WORK TO COMPLETE - Your reply should be only the number of lines in the records that contain the word "radius".
*** DATA LISTING ***
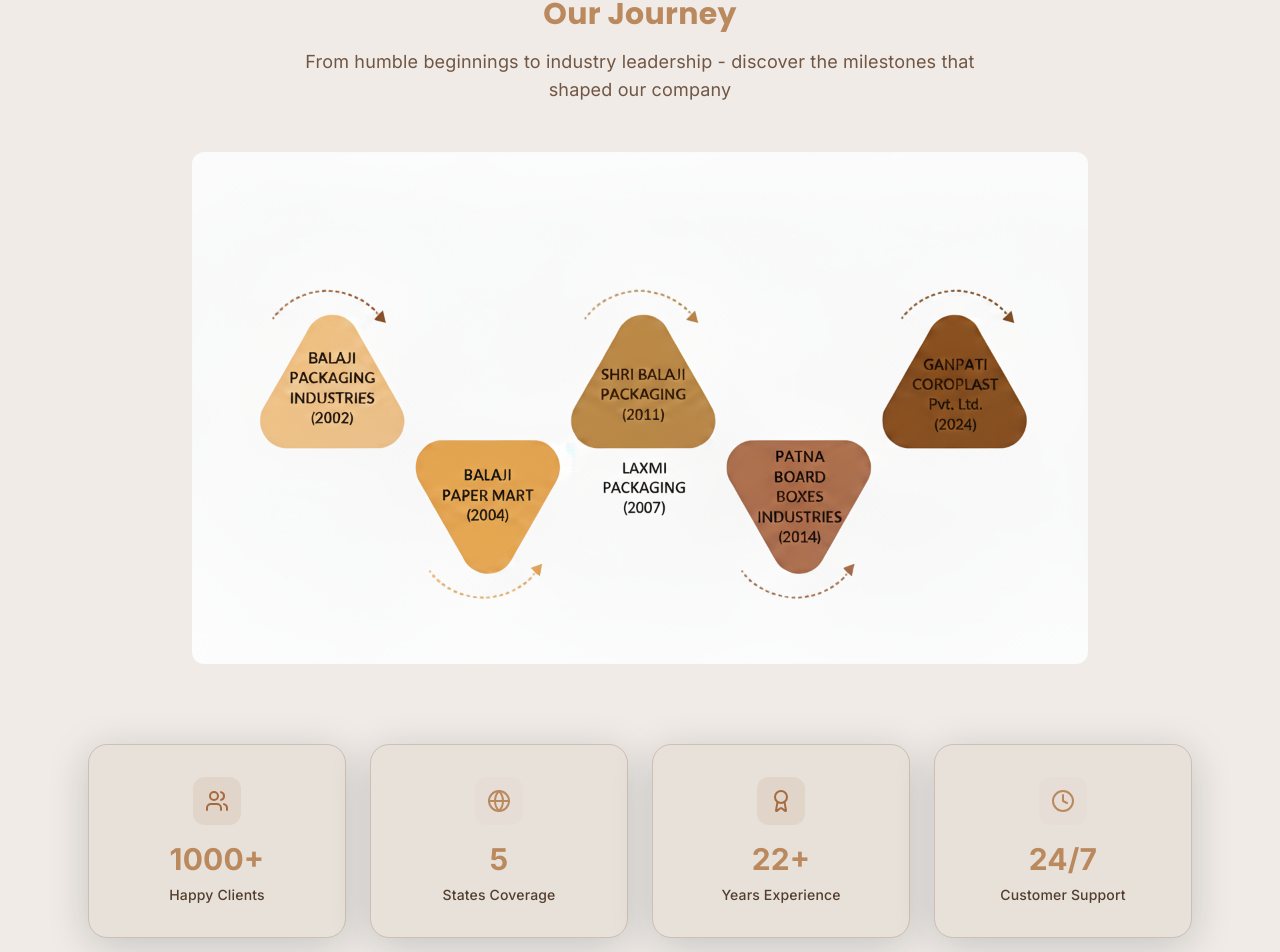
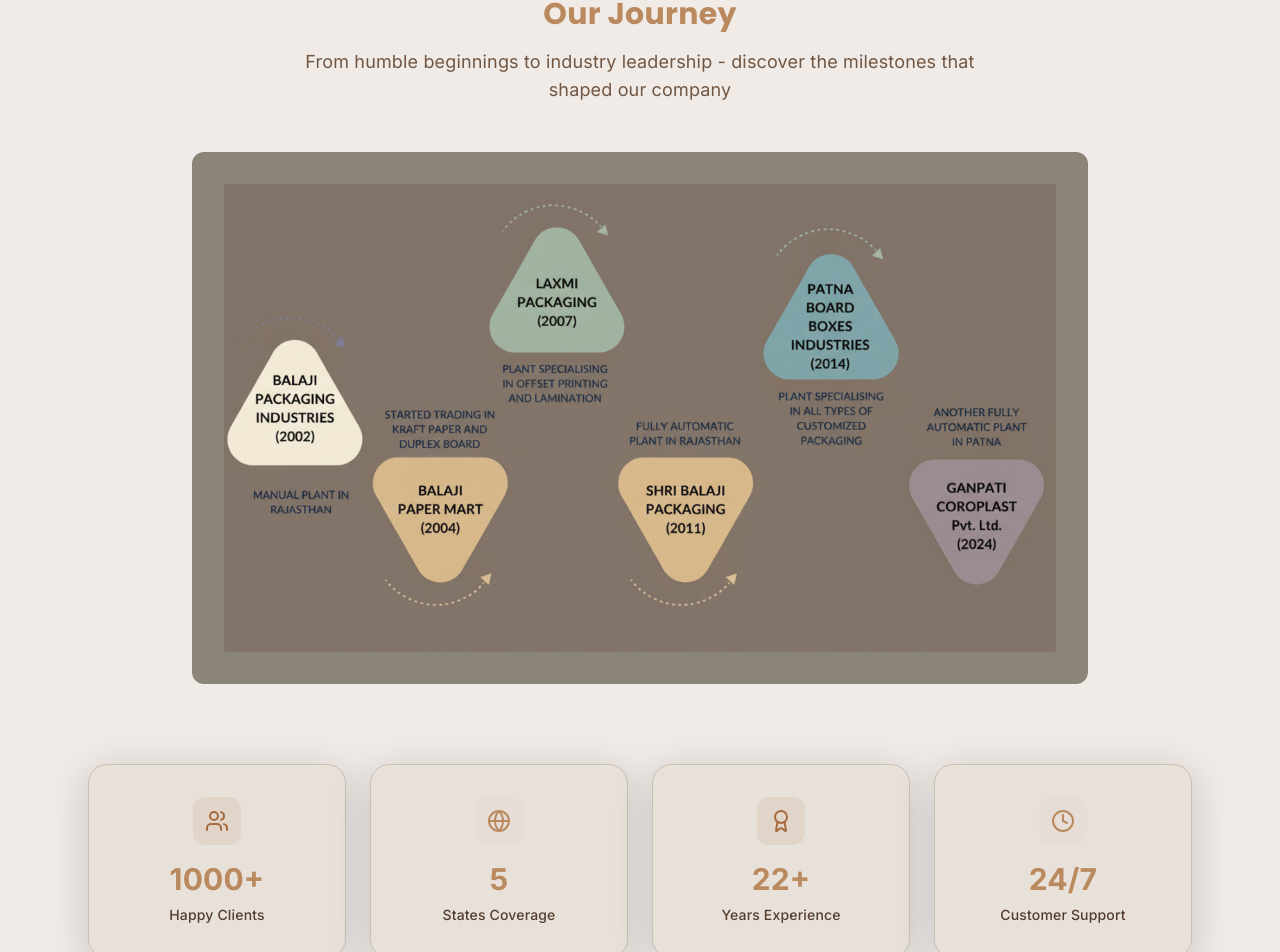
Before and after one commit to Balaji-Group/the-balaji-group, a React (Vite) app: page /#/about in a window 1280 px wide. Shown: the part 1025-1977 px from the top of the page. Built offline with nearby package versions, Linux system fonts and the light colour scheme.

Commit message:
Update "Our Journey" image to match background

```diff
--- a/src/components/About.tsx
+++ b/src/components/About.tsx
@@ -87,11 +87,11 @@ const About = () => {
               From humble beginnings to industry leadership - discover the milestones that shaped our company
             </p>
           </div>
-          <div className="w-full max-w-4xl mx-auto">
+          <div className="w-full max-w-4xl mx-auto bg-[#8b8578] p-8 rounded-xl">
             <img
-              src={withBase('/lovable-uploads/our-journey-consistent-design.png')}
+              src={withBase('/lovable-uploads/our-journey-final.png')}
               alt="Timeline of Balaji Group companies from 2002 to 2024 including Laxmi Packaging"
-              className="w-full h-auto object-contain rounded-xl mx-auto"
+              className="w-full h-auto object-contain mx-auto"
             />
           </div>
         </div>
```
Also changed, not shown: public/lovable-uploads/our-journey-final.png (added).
***
*** DATA LISTING ***
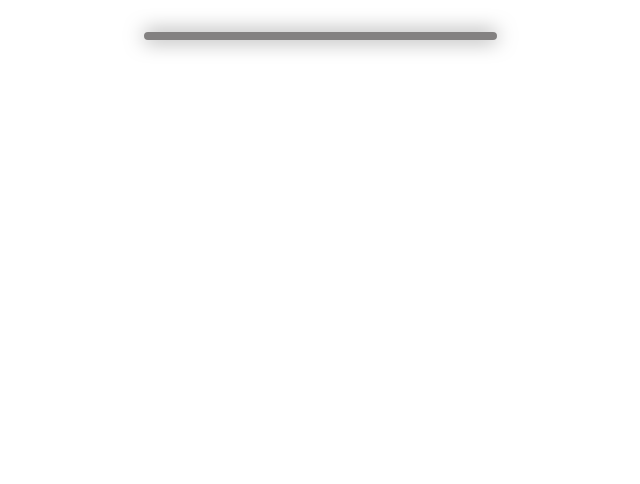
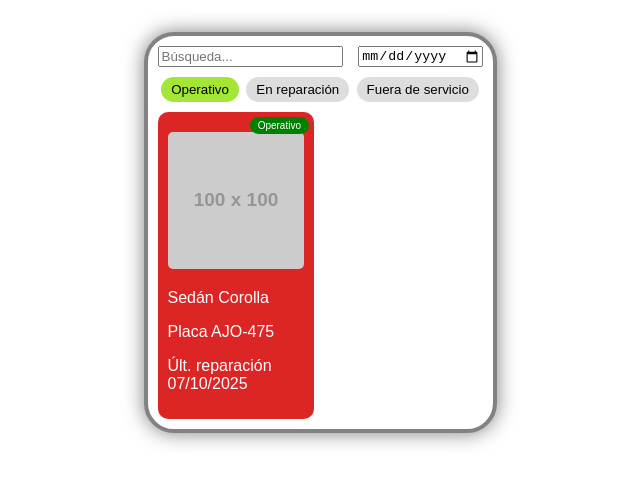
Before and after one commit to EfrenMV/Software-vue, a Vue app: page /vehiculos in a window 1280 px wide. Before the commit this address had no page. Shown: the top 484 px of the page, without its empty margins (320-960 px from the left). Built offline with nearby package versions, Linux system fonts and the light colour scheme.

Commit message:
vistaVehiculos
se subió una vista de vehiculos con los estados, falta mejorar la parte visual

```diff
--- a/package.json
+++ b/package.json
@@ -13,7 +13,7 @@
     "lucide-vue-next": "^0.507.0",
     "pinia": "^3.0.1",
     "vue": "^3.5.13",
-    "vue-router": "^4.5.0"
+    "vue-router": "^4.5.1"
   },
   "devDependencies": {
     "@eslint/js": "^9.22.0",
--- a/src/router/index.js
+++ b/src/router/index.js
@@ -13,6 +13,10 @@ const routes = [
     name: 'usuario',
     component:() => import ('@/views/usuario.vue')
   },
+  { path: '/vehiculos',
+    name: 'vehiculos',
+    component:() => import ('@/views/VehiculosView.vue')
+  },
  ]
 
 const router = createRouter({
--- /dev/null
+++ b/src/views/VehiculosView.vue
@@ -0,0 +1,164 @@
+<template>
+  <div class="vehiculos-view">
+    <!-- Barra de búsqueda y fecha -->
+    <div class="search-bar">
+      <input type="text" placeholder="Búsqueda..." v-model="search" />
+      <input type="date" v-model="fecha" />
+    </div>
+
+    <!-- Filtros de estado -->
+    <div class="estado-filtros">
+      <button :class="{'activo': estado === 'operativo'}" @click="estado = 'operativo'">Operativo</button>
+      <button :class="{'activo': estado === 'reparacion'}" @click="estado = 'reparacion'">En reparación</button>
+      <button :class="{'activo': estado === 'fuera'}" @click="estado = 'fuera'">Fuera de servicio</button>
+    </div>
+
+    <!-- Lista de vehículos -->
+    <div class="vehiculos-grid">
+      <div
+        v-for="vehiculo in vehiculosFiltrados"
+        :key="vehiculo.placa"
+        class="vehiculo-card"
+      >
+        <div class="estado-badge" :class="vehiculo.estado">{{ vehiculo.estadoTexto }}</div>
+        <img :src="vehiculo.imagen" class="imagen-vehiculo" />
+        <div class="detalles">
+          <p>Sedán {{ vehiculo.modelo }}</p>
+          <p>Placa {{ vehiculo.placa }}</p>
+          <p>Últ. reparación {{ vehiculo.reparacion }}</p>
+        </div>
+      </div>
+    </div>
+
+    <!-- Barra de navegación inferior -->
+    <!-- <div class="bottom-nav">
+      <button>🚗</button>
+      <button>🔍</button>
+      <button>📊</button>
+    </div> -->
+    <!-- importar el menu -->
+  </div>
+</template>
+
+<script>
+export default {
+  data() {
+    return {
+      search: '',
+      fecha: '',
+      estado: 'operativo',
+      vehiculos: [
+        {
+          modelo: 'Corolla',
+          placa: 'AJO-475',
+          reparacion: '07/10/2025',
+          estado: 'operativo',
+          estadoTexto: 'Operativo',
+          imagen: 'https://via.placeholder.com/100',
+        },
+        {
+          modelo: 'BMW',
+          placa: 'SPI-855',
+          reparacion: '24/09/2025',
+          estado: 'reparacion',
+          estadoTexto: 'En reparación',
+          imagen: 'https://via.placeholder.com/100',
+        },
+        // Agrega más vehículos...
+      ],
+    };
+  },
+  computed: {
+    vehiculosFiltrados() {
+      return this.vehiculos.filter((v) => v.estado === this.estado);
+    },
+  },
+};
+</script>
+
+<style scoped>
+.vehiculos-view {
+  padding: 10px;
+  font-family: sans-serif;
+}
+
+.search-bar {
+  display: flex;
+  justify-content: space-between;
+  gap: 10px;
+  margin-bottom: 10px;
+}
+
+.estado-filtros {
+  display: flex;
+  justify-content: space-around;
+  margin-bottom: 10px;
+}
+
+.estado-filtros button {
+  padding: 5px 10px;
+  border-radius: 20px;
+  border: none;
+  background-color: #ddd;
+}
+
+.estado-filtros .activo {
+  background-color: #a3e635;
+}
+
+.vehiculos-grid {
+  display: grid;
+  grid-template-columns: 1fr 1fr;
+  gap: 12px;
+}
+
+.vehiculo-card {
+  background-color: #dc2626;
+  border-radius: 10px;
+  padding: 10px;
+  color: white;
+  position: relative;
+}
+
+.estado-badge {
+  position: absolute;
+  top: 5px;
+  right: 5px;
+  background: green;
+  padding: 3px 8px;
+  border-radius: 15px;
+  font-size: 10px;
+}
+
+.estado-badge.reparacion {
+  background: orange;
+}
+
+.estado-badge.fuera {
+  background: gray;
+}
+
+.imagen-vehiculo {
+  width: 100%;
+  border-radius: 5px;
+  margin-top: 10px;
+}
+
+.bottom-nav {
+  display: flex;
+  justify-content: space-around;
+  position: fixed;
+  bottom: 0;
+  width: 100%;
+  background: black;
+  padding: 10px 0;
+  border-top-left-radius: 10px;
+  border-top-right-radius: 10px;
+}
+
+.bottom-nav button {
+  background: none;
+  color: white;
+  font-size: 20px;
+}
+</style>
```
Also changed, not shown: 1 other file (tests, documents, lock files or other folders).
***
*** DATA LISTING ***
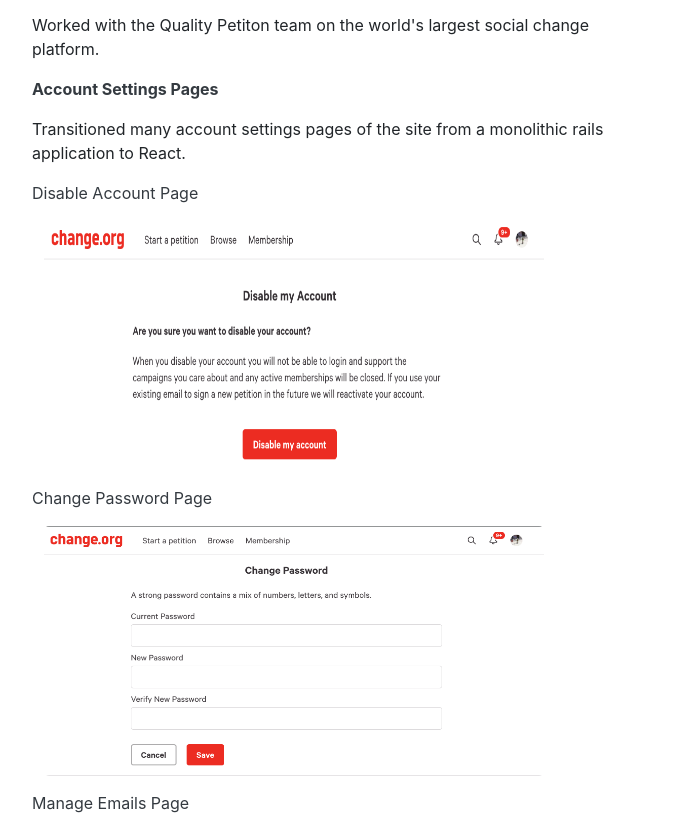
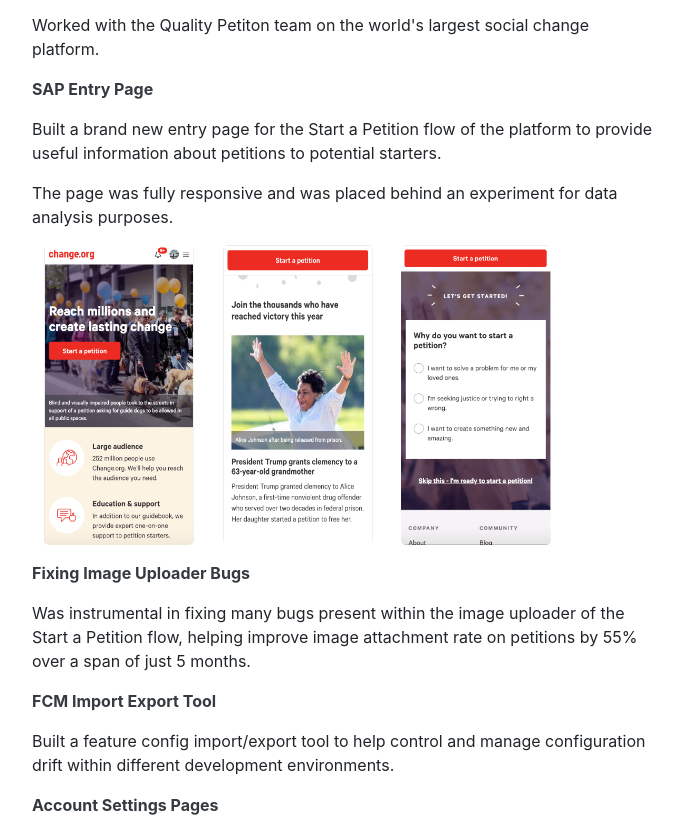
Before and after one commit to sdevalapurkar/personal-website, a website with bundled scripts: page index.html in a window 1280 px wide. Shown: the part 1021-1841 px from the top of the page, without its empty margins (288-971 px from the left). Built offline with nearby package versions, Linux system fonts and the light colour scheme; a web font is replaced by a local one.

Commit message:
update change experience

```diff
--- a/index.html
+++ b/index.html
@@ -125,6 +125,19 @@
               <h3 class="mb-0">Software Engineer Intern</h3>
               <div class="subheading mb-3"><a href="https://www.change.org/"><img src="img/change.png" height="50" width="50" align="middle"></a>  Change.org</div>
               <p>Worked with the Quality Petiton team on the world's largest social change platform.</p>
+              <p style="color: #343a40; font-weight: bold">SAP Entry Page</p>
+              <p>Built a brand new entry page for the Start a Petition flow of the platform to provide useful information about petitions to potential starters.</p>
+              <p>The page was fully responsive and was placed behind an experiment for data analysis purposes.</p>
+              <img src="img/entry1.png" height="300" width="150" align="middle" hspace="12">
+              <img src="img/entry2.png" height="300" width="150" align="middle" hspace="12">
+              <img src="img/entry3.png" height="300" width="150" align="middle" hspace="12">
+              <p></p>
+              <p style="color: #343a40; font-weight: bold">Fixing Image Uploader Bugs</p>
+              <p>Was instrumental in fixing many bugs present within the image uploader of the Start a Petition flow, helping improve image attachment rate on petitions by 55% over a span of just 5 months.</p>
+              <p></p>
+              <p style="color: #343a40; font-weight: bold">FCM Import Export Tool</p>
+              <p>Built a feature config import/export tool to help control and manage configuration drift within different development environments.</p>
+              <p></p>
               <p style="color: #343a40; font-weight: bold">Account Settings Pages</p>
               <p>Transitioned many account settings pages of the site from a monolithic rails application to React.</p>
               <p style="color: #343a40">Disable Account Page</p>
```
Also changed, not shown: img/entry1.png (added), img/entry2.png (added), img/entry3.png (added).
***
SOLUTION BELOW - 6